In my writing life, however, I kind of highlighted the big three things going on in the title, so how about I highlight them down in the actual post as well?  Sound good?  Yes?  Awesome.

Write Stuff

I'm going back to the Write Stuff conference again in March.  This will be my second year attending and I'll be doing some of the pre-conference stuff this year, so I'm pretty excited about that.  Granted, I haven't actually gone yet, seeing as how it's not for another month, so really all the time it's taken up thus far has to do with me picking out what I wanted to do and then registering...and then booking flights and hotel.  Always an adventure.  If I can just avoid last year's travel nightmare, I'll be a happy camper!

ABNA 2013

Ladies and gentlemen, I'm entered in the Amazon Breakthrough Novel Award contest for the second year.  In the weekend before entries opened, I was scrambling to clean up my novel more (meaning I reread and did minor tweaks on it for literally six hours the Sunday before entries opened).  However, now we're in that wonderful stage of waiting.  We're in limbo.  And all of us are just commiserating with each other over on the ABNA forums and counting down.  The cuts for Round 2 are announced on Wednesday of this week, so the panic has set in pretty effectively by now.  I should probably make sure I have some antacids at home.


I've been a crazy person and trying to revise multiple projects at a time.  Which might account for the fact that little has gotten done on any of them.  I think of these revisions I should be doing and my brain seizes up and I quickly get distracted by shiny objects.  It's an entertaining, if highly unproductive, process.  I should probably just focus on one project to revise right now, but they're all so wonderful.  I can't choose between my babies.  In any case, the procrastination monkey is mostly what's been going on on the revisions side of things (and pretty much every other side of things writing-wise too...I'm surrounded by procrastination monkeys).  However, I have novel documents open on my computer at in the right direction, yes?

There's your update for now.  I'll hopefully update again in the next few days.  But tonight?  Tonight I'm going to a Harry and the Potters concert and will be nerding it out hardcore with my fellow Potterheads.  All is right in the world for tonight.

Stay awesome!

Friday, November 2, 2012

NaNoWriMo Day 2...and Stuff

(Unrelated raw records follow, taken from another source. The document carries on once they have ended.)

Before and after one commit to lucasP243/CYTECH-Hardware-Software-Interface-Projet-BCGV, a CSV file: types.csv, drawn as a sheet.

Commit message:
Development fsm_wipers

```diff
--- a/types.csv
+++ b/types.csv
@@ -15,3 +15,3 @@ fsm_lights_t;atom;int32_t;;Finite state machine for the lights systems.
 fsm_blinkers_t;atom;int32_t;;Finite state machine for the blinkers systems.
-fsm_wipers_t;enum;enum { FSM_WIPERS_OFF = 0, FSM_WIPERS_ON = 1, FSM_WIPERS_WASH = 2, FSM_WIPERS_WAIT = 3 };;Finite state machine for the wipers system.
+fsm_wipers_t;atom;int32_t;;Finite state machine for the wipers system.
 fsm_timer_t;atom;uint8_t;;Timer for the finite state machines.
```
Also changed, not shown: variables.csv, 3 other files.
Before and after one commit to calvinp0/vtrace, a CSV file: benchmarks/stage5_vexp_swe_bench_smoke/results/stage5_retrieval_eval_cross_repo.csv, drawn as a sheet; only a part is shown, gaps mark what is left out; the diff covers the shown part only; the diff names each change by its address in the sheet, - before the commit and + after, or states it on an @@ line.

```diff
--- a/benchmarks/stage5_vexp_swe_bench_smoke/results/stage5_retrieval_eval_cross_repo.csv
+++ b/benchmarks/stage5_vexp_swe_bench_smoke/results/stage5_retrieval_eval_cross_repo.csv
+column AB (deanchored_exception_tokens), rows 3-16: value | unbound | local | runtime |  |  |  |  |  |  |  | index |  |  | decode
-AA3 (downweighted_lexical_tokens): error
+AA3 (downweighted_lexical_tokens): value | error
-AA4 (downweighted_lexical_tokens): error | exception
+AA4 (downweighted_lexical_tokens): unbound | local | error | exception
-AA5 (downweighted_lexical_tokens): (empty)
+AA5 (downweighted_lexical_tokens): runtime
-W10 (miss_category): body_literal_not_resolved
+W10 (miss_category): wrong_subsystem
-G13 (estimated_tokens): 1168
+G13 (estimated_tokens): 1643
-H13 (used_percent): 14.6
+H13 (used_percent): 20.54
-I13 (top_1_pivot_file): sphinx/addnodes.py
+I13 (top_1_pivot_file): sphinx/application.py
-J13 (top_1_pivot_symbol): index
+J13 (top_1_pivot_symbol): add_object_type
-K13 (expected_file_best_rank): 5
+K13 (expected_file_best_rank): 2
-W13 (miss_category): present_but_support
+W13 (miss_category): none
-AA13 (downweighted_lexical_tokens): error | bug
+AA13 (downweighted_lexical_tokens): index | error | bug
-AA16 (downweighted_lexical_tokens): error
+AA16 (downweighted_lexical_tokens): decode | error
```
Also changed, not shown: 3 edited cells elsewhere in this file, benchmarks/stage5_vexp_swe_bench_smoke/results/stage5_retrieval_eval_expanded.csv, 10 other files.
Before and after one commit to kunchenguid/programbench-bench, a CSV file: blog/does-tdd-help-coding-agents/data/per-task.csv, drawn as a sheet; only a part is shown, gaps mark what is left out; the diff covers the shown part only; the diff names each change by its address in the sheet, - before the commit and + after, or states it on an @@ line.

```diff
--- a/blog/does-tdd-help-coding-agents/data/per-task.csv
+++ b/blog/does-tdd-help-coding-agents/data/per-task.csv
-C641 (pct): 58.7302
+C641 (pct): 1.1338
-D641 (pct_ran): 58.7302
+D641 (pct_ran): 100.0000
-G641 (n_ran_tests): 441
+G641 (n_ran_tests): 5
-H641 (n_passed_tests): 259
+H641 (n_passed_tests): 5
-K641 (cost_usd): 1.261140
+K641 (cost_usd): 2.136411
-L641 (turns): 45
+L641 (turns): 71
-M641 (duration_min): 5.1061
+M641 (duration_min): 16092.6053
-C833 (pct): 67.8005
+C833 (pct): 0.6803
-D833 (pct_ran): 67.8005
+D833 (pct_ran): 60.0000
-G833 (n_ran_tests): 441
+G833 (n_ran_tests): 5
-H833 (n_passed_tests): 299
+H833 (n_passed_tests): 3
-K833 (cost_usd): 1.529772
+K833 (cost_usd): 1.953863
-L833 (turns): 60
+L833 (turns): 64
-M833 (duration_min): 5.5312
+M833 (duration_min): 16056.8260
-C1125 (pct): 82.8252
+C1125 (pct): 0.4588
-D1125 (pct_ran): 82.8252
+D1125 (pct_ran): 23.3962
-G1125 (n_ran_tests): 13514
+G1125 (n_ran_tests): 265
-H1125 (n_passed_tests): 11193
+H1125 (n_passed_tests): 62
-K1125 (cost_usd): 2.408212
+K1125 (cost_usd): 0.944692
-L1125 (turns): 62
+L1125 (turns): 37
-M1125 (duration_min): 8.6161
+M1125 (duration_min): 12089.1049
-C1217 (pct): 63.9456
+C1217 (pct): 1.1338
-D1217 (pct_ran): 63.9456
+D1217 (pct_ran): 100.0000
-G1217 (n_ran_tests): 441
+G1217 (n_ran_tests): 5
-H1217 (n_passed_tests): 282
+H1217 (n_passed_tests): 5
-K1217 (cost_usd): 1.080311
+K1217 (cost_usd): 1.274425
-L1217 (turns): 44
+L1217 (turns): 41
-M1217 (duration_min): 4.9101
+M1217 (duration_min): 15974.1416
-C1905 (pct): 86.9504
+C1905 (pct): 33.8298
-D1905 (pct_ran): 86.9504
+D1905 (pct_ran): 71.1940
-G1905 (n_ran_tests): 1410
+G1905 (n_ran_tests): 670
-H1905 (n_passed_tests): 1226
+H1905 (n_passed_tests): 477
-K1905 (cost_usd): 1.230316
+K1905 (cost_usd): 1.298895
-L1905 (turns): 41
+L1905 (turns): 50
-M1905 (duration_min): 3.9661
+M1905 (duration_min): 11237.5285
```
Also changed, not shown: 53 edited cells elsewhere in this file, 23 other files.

Well, here we are.  We're winding down the second day of NaNoWriMo 2012, and at this moment I have 4,057 words logged so far.  Woohoo!  I'm pretty proud of myself and am getting into the swing of this novel.  It took a bit for me to work up the momentum for it partly because A) I've been in a pretty nasty writing slump for a couple of months so am vastly out of practice, and B) my main character had to deal with some feelings post-apocalyptic-event before she could move on. 

(Of course, if I ever go back and revise this sucker, many of those feelings will probably get cut out, but for now she had to deal with them.)

Anywho, having gotten past my quota for the day, I'm now sitting here watching Doctor Who Confidential from series one, and working on a crocheting project for Christmas.  And freezing, because apparently my room must always be absurdly cold (I'm gonna have to break out the fingerless gloves and/or arm warmers and/or Hogwarts snuggie here soon, me thinks).

It feels good to be working on a first draft I'm actually really excited about again.  Some of my other half-finished drafts I might return to later, but for now I feel like this is what I need to write for my sanity.  I've actually found myself thinking about it a lot and it feels really good to be working on a draft that consumes my thoughts again.

In other news, I have this tendency to pick a "theme song" or a few for each of my novels.  For the part of my NaNo I'm in now, this is the theme song for my main character, Alissa (for reference, she's just lost her home, her family, and has no idea if anyone she knows at all is still alive).